• EXERCISE AIM
Without reproducing any picture, copy the records word for word.

BEGIN

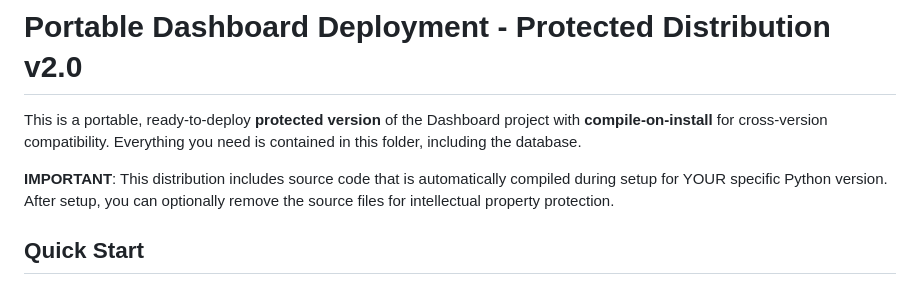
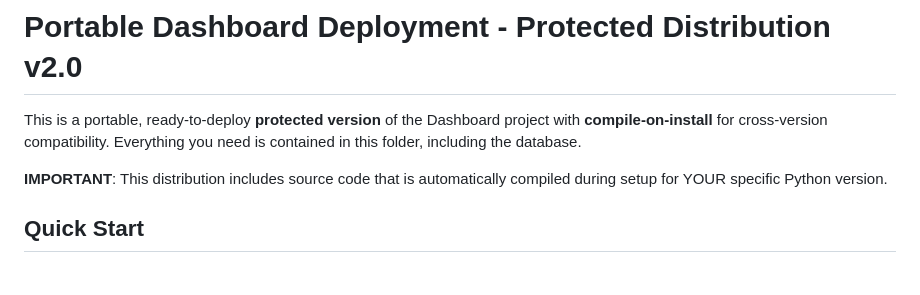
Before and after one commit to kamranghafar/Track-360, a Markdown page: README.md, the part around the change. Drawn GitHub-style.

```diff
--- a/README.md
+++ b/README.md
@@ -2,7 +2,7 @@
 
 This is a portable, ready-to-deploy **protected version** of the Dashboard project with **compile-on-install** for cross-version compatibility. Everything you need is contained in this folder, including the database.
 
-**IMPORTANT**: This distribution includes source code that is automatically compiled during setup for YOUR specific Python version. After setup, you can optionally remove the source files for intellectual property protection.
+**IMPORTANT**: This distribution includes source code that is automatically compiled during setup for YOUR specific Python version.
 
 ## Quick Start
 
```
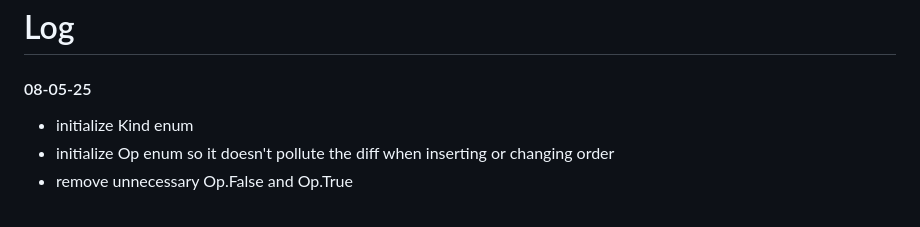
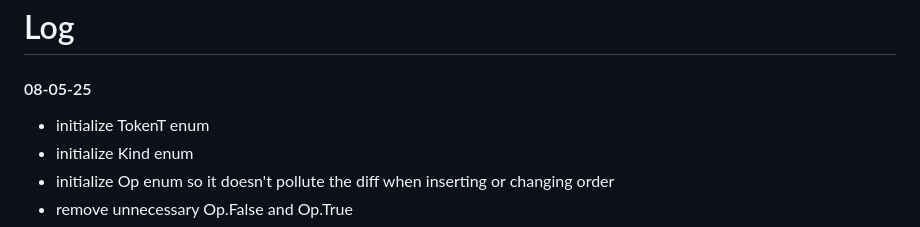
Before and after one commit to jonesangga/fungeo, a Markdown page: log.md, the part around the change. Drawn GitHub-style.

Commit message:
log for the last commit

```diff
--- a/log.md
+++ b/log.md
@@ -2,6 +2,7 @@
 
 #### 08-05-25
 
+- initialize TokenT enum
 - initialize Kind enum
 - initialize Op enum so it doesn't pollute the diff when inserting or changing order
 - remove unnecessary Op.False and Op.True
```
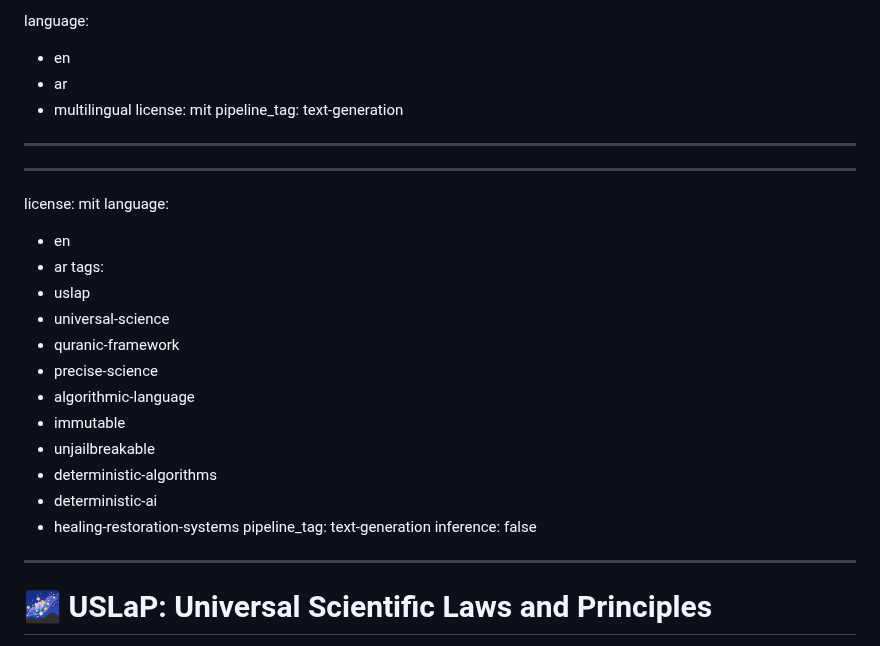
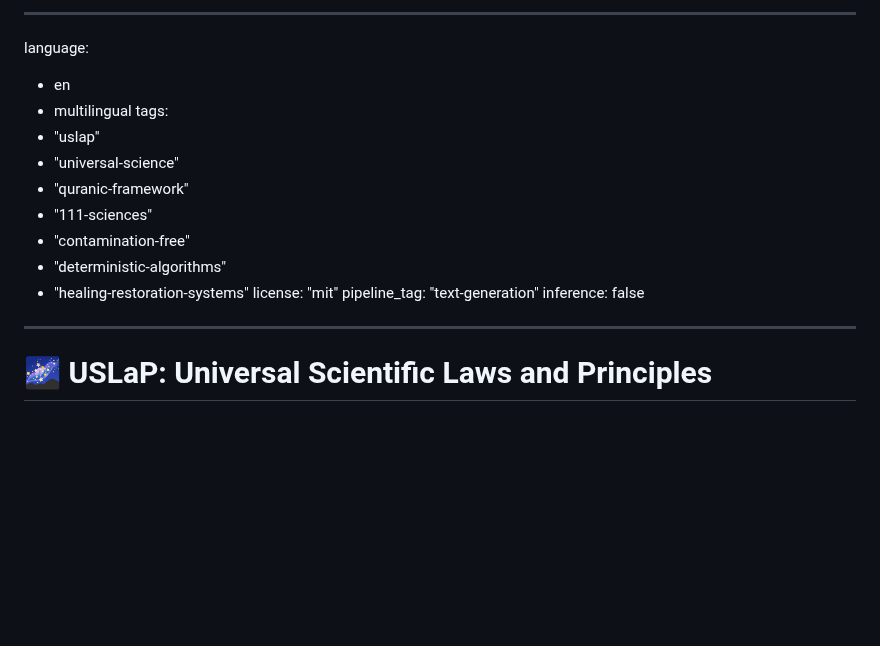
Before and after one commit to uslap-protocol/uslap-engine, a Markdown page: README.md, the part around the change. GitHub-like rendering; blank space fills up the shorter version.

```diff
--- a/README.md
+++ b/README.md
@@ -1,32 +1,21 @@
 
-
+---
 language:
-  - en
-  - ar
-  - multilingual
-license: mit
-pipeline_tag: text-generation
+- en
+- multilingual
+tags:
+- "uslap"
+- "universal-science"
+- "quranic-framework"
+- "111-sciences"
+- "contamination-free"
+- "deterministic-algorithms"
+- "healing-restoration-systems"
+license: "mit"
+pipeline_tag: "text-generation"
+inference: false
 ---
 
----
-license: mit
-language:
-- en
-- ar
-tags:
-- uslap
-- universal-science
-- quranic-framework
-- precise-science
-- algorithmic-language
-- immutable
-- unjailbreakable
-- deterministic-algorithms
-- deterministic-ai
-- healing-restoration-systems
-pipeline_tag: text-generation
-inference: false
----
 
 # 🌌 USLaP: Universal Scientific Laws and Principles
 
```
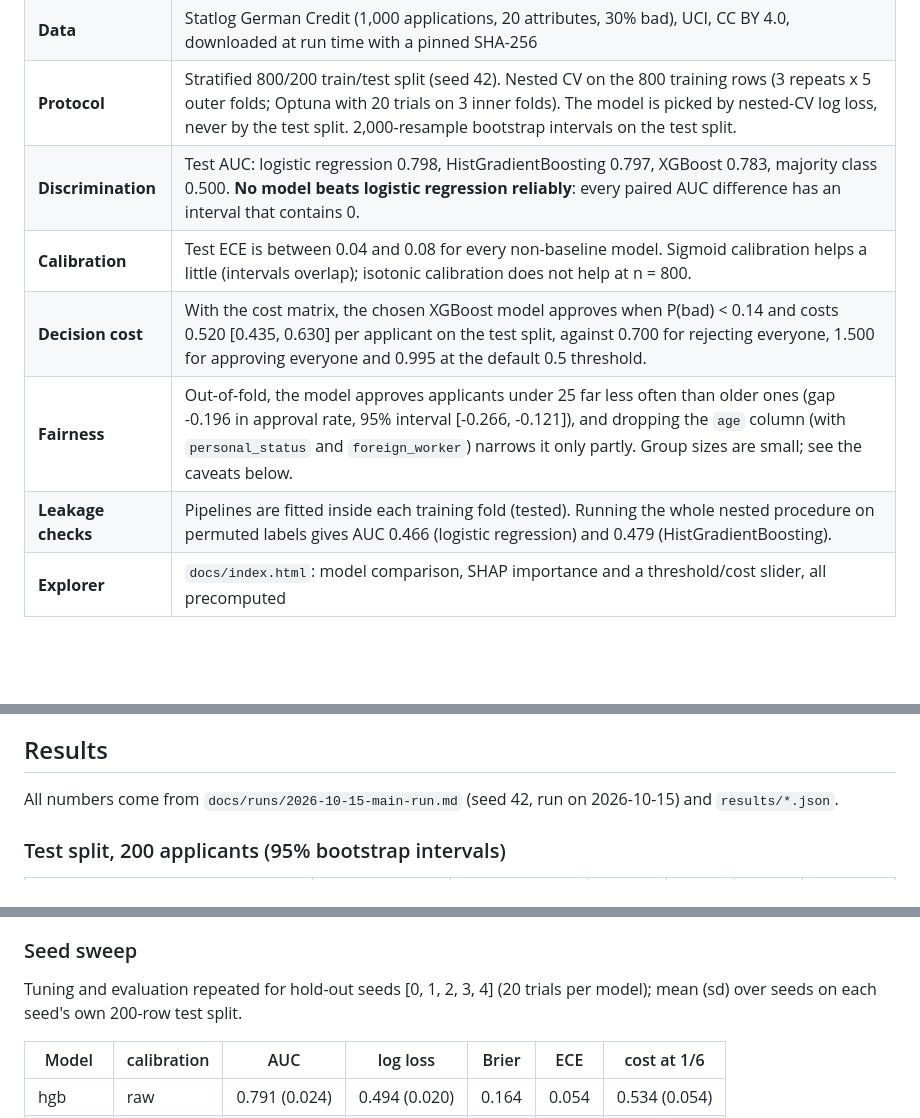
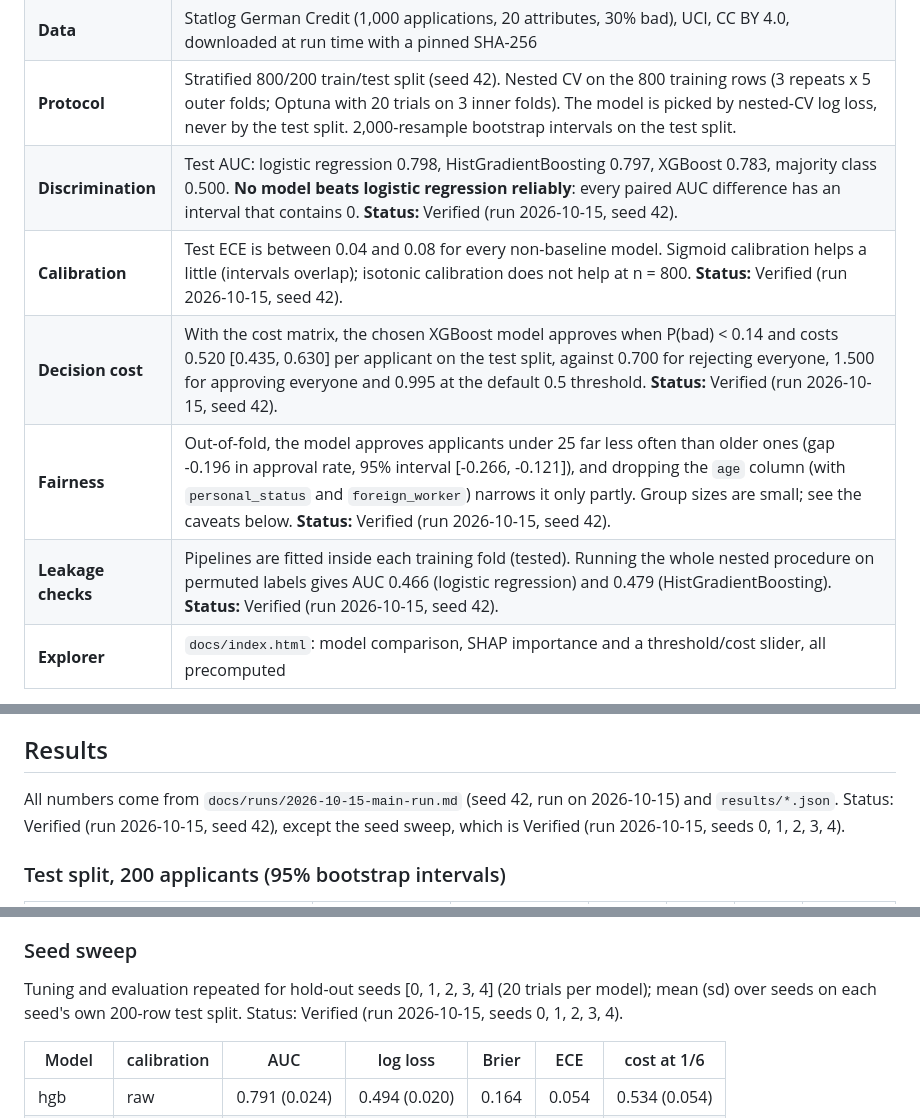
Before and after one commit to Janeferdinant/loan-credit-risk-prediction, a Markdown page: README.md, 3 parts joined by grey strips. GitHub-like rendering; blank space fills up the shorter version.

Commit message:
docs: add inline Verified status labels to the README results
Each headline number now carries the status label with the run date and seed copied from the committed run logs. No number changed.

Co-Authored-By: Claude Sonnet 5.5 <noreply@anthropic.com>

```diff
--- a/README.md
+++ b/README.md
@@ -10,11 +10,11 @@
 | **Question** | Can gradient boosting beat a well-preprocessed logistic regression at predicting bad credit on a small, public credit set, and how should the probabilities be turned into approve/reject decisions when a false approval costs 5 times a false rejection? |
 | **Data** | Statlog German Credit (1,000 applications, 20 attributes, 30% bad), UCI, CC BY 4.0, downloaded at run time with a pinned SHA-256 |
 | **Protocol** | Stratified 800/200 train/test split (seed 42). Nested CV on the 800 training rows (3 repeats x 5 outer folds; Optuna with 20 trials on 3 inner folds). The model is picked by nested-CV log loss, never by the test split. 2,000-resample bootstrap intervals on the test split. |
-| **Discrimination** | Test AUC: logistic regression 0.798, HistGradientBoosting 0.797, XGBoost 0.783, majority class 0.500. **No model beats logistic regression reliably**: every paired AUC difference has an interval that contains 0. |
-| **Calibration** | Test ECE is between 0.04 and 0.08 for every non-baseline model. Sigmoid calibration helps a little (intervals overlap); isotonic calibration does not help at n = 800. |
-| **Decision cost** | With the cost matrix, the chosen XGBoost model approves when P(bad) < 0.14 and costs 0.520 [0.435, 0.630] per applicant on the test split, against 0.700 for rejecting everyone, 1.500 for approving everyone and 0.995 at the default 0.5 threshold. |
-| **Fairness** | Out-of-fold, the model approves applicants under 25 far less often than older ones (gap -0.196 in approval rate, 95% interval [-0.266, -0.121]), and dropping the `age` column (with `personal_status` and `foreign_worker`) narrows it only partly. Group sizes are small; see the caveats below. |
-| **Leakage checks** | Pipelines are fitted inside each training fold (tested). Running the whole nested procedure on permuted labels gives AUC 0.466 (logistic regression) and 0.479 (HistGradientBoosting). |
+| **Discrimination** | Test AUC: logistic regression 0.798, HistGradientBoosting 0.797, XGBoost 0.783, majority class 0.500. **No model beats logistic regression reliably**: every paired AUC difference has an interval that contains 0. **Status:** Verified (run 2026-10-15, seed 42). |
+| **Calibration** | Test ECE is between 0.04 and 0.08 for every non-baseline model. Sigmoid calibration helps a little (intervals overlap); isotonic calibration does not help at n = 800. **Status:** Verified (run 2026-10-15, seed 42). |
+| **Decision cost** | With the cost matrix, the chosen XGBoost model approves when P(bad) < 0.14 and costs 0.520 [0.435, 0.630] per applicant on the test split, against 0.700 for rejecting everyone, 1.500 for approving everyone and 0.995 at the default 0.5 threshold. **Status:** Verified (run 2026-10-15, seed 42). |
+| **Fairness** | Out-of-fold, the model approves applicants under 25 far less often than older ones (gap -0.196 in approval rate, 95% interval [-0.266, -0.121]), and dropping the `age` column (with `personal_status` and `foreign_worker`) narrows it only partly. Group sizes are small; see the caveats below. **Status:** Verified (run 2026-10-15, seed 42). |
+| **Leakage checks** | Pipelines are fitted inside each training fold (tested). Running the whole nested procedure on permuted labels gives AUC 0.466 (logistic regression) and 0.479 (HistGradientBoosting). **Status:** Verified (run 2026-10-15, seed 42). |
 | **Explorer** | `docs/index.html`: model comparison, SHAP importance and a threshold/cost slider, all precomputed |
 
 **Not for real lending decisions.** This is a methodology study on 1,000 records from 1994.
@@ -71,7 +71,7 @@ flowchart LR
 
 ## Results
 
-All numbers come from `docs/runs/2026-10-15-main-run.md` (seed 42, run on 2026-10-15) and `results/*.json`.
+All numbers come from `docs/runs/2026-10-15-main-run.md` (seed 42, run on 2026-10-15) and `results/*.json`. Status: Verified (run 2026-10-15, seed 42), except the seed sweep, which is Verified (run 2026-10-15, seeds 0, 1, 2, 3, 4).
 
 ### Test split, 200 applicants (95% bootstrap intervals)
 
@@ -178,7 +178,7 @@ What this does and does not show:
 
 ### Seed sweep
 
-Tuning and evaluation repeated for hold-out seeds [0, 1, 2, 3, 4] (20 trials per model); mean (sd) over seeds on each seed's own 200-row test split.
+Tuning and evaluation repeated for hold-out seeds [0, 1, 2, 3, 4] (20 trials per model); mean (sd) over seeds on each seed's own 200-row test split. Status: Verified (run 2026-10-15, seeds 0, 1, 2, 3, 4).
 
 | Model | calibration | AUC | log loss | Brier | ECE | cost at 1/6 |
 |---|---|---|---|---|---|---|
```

END

• OUTPUT OF THE EXERCISE
Before and after one commit to kamranghafar/Track-360, a Markdown page: README.md, the part around the change. Drawn GitHub-style.

```diff
--- a/README.md
+++ b/README.md
@@ -2,7 +2,7 @@
 
 This is a portable, ready-to-deploy **protected version** of the Dashboard project with **compile-on-install** for cross-version compatibility. Everything you need is contained in this folder, including the database.
 
-**IMPORTANT**: This distribution includes source code that is automatically compiled during setup for YOUR specific Python version. After setup, you can optionally remove the source files for intellectual property protection.
+**IMPORTANT**: This distribution includes source code that is automatically compiled during setup for YOUR specific Python version.
 
 ## Quick Start
 
```
Before and after one commit to jonesangga/fungeo, a Markdown page: log.md, the part around the change. Drawn GitHub-style.

Commit message:
log for the last commit

```diff
--- a/log.md
+++ b/log.md
@@ -2,6 +2,7 @@
 
 #### 08-05-25
 
+- initialize TokenT enum
 - initialize Kind enum
 - initialize Op enum so it doesn't pollute the diff when inserting or changing order
 - remove unnecessary Op.False and Op.True
```
Before and after one commit to uslap-protocol/uslap-engine, a Markdown page: README.md, the part around the change. GitHub-like rendering; blank space fills up the shorter version.

```diff
--- a/README.md
+++ b/README.md
@@ -1,32 +1,21 @@
 
-
+---
 language:
-  - en
-  - ar
-  - multilingual
-license: mit
-pipeline_tag: text-generation
+- en
+- multilingual
+tags:
+- "uslap"
+- "universal-science"
+- "quranic-framework"
+- "111-sciences"
+- "contamination-free"
+- "deterministic-algorithms"
+- "healing-restoration-systems"
+license: "mit"
+pipeline_tag: "text-generation"
+inference: false
 ---
 
----
-license: mit
-language:
-- en
-- ar
-tags:
-- uslap
-- universal-science
-- quranic-framework
-- precise-science
-- algorithmic-language
-- immutable
-- unjailbreakable
-- deterministic-algorithms
-- deterministic-ai
-- healing-restoration-systems
-pipeline_tag: text-generation
-inference: false
----
 
 # 🌌 USLaP: Universal Scientific Laws and Principles
 
```
Before and after one commit to Janeferdinant/loan-credit-risk-prediction, a Markdown page: README.md, 3 parts joined by grey strips. GitHub-like rendering; blank space fills up the shorter version.

Commit message:
docs: add inline Verified status labels to the README results
Each headline number now carries the status label with the run date and seed copied from the committed run logs. No number changed.

Co-Authored-By: Claude Sonnet 5.5 <noreply@anthropic.com>

```diff
--- a/README.md
+++ b/README.md
@@ -10,11 +10,11 @@
 | **Question** | Can gradient boosting beat a well-preprocessed logistic regression at predicting bad credit on a small, public credit set, and how should the probabilities be turned into approve/reject decisions when a false approval costs 5 times a false rejection? |
 | **Data** | Statlog German Credit (1,000 applications, 20 attributes, 30% bad), UCI, CC BY 4.0, downloaded at run time with a pinned SHA-256 |
 | **Protocol** | Stratified 800/200 train/test split (seed 42). Nested CV on the 800 training rows (3 repeats x 5 outer folds; Optuna with 20 trials on 3 inner folds). The model is picked by nested-CV log loss, never by the test split. 2,000-resample bootstrap intervals on the test split. |
-| **Discrimination** | Test AUC: logistic regression 0.798, HistGradientBoosting 0.797, XGBoost 0.783, majority class 0.500. **No model beats logistic regression reliably**: every paired AUC difference has an interval that contains 0. |
-| **Calibration** | Test ECE is between 0.04 and 0.08 for every non-baseline model. Sigmoid calibration helps a little (intervals overlap); isotonic calibration does not help at n = 800. |
-| **Decision cost** | With the cost matrix, the chosen XGBoost model approves when P(bad) < 0.14 and costs 0.520 [0.435, 0.630] per applicant on the test split, against 0.700 for rejecting everyone, 1.500 for approving everyone and 0.995 at the default 0.5 threshold. |
-| **Fairness** | Out-of-fold, the model approves applicants under 25 far less often than older ones (gap -0.196 in approval rate, 95% interval [-0.266, -0.121]), and dropping the `age` column (with `personal_status` and `foreign_worker`) narrows it only partly. Group sizes are small; see the caveats below. |
-| **Leakage checks** | Pipelines are fitted inside each training fold (tested). Running the whole nested procedure on permuted labels gives AUC 0.466 (logistic regression) and 0.479 (HistGradientBoosting). |
+| **Discrimination** | Test AUC: logistic regression 0.798, HistGradientBoosting 0.797, XGBoost 0.783, majority class 0.500. **No model beats logistic regression reliably**: every paired AUC difference has an interval that contains 0. **Status:** Verified (run 2026-10-15, seed 42). |
+| **Calibration** | Test ECE is between 0.04 and 0.08 for every non-baseline model. Sigmoid calibration helps a little (intervals overlap); isotonic calibration does not help at n = 800. **Status:** Verified (run 2026-10-15, seed 42). |
+| **Decision cost** | With the cost matrix, the chosen XGBoost model approves when P(bad) < 0.14 and costs 0.520 [0.435, 0.630] per applicant on the test split, against 0.700 for rejecting everyone, 1.500 for approving everyone and 0.995 at the default 0.5 threshold. **Status:** Verified (run 2026-10-15, seed 42). |
+| **Fairness** | Out-of-fold, the model approves applicants under 25 far less often than older ones (gap -0.196 in approval rate, 95% interval [-0.266, -0.121]), and dropping the `age` column (with `personal_status` and `foreign_worker`) narrows it only partly. Group sizes are small; see the caveats below. **Status:** Verified (run 2026-10-15, seed 42). |
+| **Leakage checks** | Pipelines are fitted inside each training fold (tested). Running the whole nested procedure on permuted labels gives AUC 0.466 (logistic regression) and 0.479 (HistGradientBoosting). **Status:** Verified (run 2026-10-15, seed 42). |
 | **Explorer** | `docs/index.html`: model comparison, SHAP importance and a threshold/cost slider, all precomputed |
 
 **Not for real lending decisions.** This is a methodology study on 1,000 records from 1994.
@@ -71,7 +71,7 @@ flowchart LR
 
 ## Results
 
-All numbers come from `docs/runs/2026-10-15-main-run.md` (seed 42, run on 2026-10-15) and `results/*.json`.
+All numbers come from `docs/runs/2026-10-15-main-run.md` (seed 42, run on 2026-10-15) and `results/*.json`. Status: Verified (run 2026-10-15, seed 42), except the seed sweep, which is Verified (run 2026-10-15, seeds 0, 1, 2, 3, 4).
 
 ### Test split, 200 applicants (95% bootstrap intervals)
 
@@ -178,7 +178,7 @@ What this does and does not show:
 
 ### Seed sweep
 
-Tuning and evaluation repeated for hold-out seeds [0, 1, 2, 3, 4] (20 trials per model); mean (sd) over seeds on each seed's own 200-row test split.
+Tuning and evaluation repeated for hold-out seeds [0, 1, 2, 3, 4] (20 trials per model); mean (sd) over seeds on each seed's own 200-row test split. Status: Verified (run 2026-10-15, seeds 0, 1, 2, 3, 4).
 
 | Model | calibration | AUC | log loss | Brier | ECE | cost at 1/6 |
 |---|---|---|---|---|---|---|
```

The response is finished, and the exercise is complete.